Front-end code change data
● ● ●

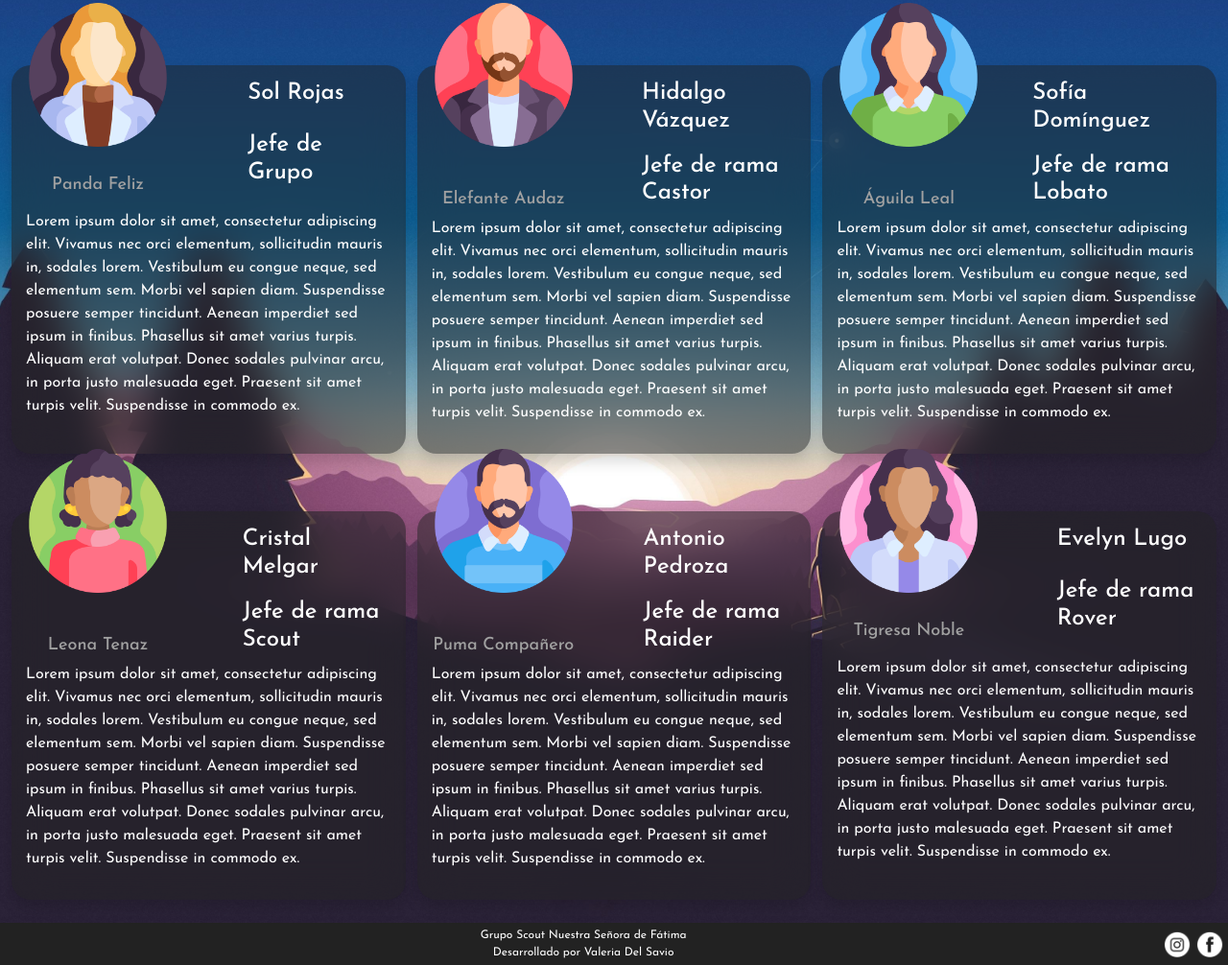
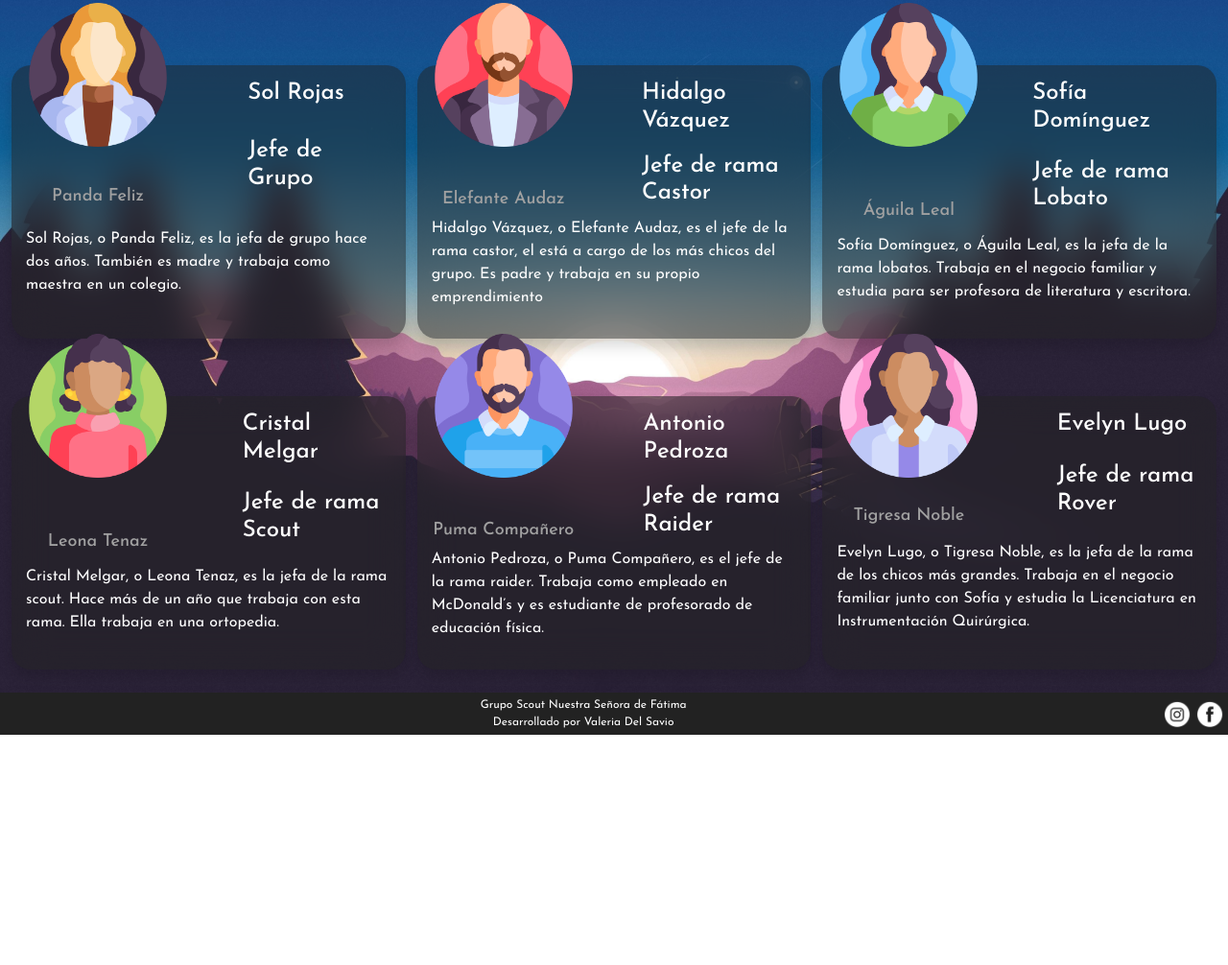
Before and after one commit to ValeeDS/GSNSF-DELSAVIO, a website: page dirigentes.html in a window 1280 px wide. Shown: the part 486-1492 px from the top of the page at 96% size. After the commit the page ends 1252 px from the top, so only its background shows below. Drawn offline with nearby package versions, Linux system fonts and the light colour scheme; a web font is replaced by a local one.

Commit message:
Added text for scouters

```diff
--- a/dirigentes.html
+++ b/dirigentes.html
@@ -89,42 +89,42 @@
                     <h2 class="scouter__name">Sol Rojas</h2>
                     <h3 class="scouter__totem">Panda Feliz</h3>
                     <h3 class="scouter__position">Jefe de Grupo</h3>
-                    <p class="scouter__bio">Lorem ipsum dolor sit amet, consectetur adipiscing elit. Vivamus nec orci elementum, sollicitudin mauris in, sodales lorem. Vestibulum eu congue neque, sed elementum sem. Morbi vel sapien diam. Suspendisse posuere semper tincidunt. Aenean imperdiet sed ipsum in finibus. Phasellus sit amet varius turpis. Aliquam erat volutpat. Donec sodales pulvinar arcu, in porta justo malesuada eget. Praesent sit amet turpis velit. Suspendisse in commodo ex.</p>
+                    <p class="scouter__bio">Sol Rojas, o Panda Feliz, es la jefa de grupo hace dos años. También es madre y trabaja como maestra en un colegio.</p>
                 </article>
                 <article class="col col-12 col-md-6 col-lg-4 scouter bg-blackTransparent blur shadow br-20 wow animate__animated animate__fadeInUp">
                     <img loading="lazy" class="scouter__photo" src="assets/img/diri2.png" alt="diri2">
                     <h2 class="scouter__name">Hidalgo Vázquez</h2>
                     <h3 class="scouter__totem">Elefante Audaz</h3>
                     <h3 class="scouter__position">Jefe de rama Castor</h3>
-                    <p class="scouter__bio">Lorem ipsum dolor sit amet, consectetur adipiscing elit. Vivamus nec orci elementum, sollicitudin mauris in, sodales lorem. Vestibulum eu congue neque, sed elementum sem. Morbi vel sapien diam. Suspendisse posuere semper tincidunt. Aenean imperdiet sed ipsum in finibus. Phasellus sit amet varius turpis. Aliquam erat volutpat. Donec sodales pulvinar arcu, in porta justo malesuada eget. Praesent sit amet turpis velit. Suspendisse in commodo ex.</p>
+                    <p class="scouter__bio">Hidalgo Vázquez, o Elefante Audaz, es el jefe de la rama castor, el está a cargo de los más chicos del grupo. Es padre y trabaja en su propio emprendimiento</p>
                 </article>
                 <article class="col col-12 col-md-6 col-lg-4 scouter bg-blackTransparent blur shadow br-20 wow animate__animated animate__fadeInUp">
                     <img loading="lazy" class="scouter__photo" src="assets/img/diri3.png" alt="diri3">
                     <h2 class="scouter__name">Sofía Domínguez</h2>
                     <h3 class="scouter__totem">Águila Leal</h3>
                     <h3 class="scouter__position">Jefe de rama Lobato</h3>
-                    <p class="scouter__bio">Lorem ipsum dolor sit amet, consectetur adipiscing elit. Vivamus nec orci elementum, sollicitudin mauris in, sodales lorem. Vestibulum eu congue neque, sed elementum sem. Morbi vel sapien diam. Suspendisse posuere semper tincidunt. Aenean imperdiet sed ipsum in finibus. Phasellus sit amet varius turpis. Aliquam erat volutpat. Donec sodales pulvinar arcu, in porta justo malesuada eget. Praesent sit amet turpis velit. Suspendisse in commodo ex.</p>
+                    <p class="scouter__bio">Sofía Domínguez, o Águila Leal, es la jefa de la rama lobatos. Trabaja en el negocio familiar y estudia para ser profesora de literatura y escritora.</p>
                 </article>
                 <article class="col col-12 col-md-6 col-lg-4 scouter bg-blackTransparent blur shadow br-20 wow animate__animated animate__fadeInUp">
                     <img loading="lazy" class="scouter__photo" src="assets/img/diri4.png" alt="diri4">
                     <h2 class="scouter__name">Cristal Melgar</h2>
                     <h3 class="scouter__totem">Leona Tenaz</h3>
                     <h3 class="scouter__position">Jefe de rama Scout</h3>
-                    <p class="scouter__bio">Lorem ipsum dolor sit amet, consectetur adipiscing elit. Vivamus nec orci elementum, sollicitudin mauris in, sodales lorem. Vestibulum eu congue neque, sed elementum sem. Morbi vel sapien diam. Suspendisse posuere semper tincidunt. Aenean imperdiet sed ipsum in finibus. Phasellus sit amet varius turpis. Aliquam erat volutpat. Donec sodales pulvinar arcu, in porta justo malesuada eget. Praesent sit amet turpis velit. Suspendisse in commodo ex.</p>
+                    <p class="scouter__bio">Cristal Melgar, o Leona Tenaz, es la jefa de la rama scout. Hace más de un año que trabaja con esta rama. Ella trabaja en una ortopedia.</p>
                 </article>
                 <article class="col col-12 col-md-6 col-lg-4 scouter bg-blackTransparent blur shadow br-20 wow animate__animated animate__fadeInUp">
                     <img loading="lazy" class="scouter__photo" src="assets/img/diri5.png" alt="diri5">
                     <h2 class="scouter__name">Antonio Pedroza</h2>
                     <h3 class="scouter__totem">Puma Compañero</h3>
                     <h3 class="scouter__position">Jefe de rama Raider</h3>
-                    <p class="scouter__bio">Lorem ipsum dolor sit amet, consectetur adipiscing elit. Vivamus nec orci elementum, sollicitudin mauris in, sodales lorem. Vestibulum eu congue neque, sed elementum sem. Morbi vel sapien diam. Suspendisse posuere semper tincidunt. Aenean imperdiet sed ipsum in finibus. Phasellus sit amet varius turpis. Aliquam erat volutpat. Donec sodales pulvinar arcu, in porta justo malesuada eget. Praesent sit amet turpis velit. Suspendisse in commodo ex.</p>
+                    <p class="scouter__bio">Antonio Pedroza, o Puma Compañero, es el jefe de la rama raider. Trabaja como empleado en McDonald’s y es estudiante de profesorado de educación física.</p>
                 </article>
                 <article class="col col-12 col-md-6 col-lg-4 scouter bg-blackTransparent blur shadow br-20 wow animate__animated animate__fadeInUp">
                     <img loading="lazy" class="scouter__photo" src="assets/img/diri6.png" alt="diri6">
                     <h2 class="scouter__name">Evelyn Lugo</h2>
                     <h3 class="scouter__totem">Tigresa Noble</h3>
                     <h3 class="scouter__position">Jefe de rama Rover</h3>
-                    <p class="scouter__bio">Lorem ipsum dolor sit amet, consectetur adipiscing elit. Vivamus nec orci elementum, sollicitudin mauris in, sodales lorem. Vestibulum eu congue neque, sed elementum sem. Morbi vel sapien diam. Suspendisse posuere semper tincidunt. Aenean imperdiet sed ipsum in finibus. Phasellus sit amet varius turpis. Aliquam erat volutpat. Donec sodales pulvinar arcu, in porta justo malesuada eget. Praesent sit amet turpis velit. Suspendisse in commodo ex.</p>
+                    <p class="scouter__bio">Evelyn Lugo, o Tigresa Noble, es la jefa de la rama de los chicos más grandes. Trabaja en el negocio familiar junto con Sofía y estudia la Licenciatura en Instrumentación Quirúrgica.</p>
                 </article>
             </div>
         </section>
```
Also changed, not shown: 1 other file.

● ● ●

ASSIGNMENT: Copy every record exactly, without the pictures.

REPLY TO THE EXERCISE:
Before and after one commit to ValeeDS/GSNSF-DELSAVIO, a website: page dirigentes.html in a window 1280 px wide. Shown: the part 486-1492 px from the top of the page at 96% size. After the commit the page ends 1252 px from the top, so only its background shows below. Drawn offline with nearby package versions, Linux system fonts and the light colour scheme; a web font is replaced by a local one.

Commit message:
Added text for scouters

```diff
--- a/dirigentes.html
+++ b/dirigentes.html
@@ -89,42 +89,42 @@
                     <h2 class="scouter__name">Sol Rojas</h2>
                     <h3 class="scouter__totem">Panda Feliz</h3>
                     <h3 class="scouter__position">Jefe de Grupo</h3>
-                    <p class="scouter__bio">Lorem ipsum dolor sit amet, consectetur adipiscing elit. Vivamus nec orci elementum, sollicitudin mauris in, sodales lorem. Vestibulum eu congue neque, sed elementum sem. Morbi vel sapien diam. Suspendisse posuere semper tincidunt. Aenean imperdiet sed ipsum in finibus. Phasellus sit amet varius turpis. Aliquam erat volutpat. Donec sodales pulvinar arcu, in porta justo malesuada eget. Praesent sit amet turpis velit. Suspendisse in commodo ex.</p>
+                    <p class="scouter__bio">Sol Rojas, o Panda Feliz, es la jefa de grupo hace dos años. También es madre y trabaja como maestra en un colegio.</p>
                 </article>
                 <article class="col col-12 col-md-6 col-lg-4 scouter bg-blackTransparent blur shadow br-20 wow animate__animated animate__fadeInUp">
                     <img loading="lazy" class="scouter__photo" src="assets/img/diri2.png" alt="diri2">
                     <h2 class="scouter__name">Hidalgo Vázquez</h2>
                     <h3 class="scouter__totem">Elefante Audaz</h3>
                     <h3 class="scouter__position">Jefe de rama Castor</h3>
-                    <p class="scouter__bio">Lorem ipsum dolor sit amet, consectetur adipiscing elit. Vivamus nec orci elementum, sollicitudin mauris in, sodales lorem. Vestibulum eu congue neque, sed elementum sem. Morbi vel sapien diam. Suspendisse posuere semper tincidunt. Aenean imperdiet sed ipsum in finibus. Phasellus sit amet varius turpis. Aliquam erat volutpat. Donec sodales pulvinar arcu, in porta justo malesuada eget. Praesent sit amet turpis velit. Suspendisse in commodo ex.</p>
+                    <p class="scouter__bio">Hidalgo Vázquez, o Elefante Audaz, es el jefe de la rama castor, el está a cargo de los más chicos del grupo. Es padre y trabaja en su propio emprendimiento</p>
                 </article>
                 <article class="col col-12 col-md-6 col-lg-4 scouter bg-blackTransparent blur shadow br-20 wow animate__animated animate__fadeInUp">
                     <img loading="lazy" class="scouter__photo" src="assets/img/diri3.png" alt="diri3">
                     <h2 class="scouter__name">Sofía Domínguez</h2>
                     <h3 class="scouter__totem">Águila Leal</h3>
                     <h3 class="scouter__position">Jefe de rama Lobato</h3>
-                    <p class="scouter__bio">Lorem ipsum dolor sit amet, consectetur adipiscing elit. Vivamus nec orci elementum, sollicitudin mauris in, sodales lorem. Vestibulum eu congue neque, sed elementum sem. Morbi vel sapien diam. Suspendisse posuere semper tincidunt. Aenean imperdiet sed ipsum in finibus. Phasellus sit amet varius turpis. Aliquam erat volutpat. Donec sodales pulvinar arcu, in porta justo malesuada eget. Praesent sit amet turpis velit. Suspendisse in commodo ex.</p>
+                    <p class="scouter__bio">Sofía Domínguez, o Águila Leal, es la jefa de la rama lobatos. Trabaja en el negocio familiar y estudia para ser profesora de literatura y escritora.</p>
                 </article>
                 <article class="col col-12 col-md-6 col-lg-4 scouter bg-blackTransparent blur shadow br-20 wow animate__animated animate__fadeInUp">
                     <img loading="lazy" class="scouter__photo" src="assets/img/diri4.png" alt="diri4">
                     <h2 class="scouter__name">Cristal Melgar</h2>
                     <h3 class="scouter__totem">Leona Tenaz</h3>
                     <h3 class="scouter__position">Jefe de rama Scout</h3>
-                    <p class="scouter__bio">Lorem ipsum dolor sit amet, consectetur adipiscing elit. Vivamus nec orci elementum, sollicitudin mauris in, sodales lorem. Vestibulum eu congue neque, sed elementum sem. Morbi vel sapien diam. Suspendisse posuere semper tincidunt. Aenean imperdiet sed ipsum in finibus. Phasellus sit amet varius turpis. Aliquam erat volutpat. Donec sodales pulvinar arcu, in porta justo malesuada eget. Praesent sit amet turpis velit. Suspendisse in commodo ex.</p>
+                    <p class="scouter__bio">Cristal Melgar, o Leona Tenaz, es la jefa de la rama scout. Hace más de un año que trabaja con esta rama. Ella trabaja en una ortopedia.</p>
                 </article>
                 <article class="col col-12 col-md-6 col-lg-4 scouter bg-blackTransparent blur shadow br-20 wow animate__animated animate__fadeInUp">
                     <img loading="lazy" class="scouter__photo" src="assets/img/diri5.png" alt="diri5">
                     <h2 class="scouter__name">Antonio Pedroza</h2>
                     <h3 class="scouter__totem">Puma Compañero</h3>
                     <h3 class="scouter__position">Jefe de rama Raider</h3>
-                    <p class="scouter__bio">Lorem ipsum dolor sit amet, consectetur adipiscing elit. Vivamus nec orci elementum, sollicitudin mauris in, sodales lorem. Vestibulum eu congue neque, sed elementum sem. Morbi vel sapien diam. Suspendisse posuere semper tincidunt. Aenean imperdiet sed ipsum in finibus. Phasellus sit amet varius turpis. Aliquam erat volutpat. Donec sodales pulvinar arcu, in porta justo malesuada eget. Praesent sit amet turpis velit. Suspendisse in commodo ex.</p>
+                    <p class="scouter__bio">Antonio Pedroza, o Puma Compañero, es el jefe de la rama raider. Trabaja como empleado en McDonald’s y es estudiante de profesorado de educación física.</p>
                 </article>
                 <article class="col col-12 col-md-6 col-lg-4 scouter bg-blackTransparent blur shadow br-20 wow animate__animated animate__fadeInUp">
                     <img loading="lazy" class="scouter__photo" src="assets/img/diri6.png" alt="diri6">
                     <h2 class="scouter__name">Evelyn Lugo</h2>
                     <h3 class="scouter__totem">Tigresa Noble</h3>
                     <h3 class="scouter__position">Jefe de rama Rover</h3>
-                    <p class="scouter__bio">Lorem ipsum dolor sit amet, consectetur adipiscing elit. Vivamus nec orci elementum, sollicitudin mauris in, sodales lorem. Vestibulum eu congue neque, sed elementum sem. Morbi vel sapien diam. Suspendisse posuere semper tincidunt. Aenean imperdiet sed ipsum in finibus. Phasellus sit amet varius turpis. Aliquam erat volutpat. Donec sodales pulvinar arcu, in porta justo malesuada eget. Praesent sit amet turpis velit. Suspendisse in commodo ex.</p>
+                    <p class="scouter__bio">Evelyn Lugo, o Tigresa Noble, es la jefa de la rama de los chicos más grandes. Trabaja en el negocio familiar junto con Sofía y estudia la Licenciatura en Instrumentación Quirúrgica.</p>
                 </article>
             </div>
         </section>
```
Also changed, not shown: 1 other file.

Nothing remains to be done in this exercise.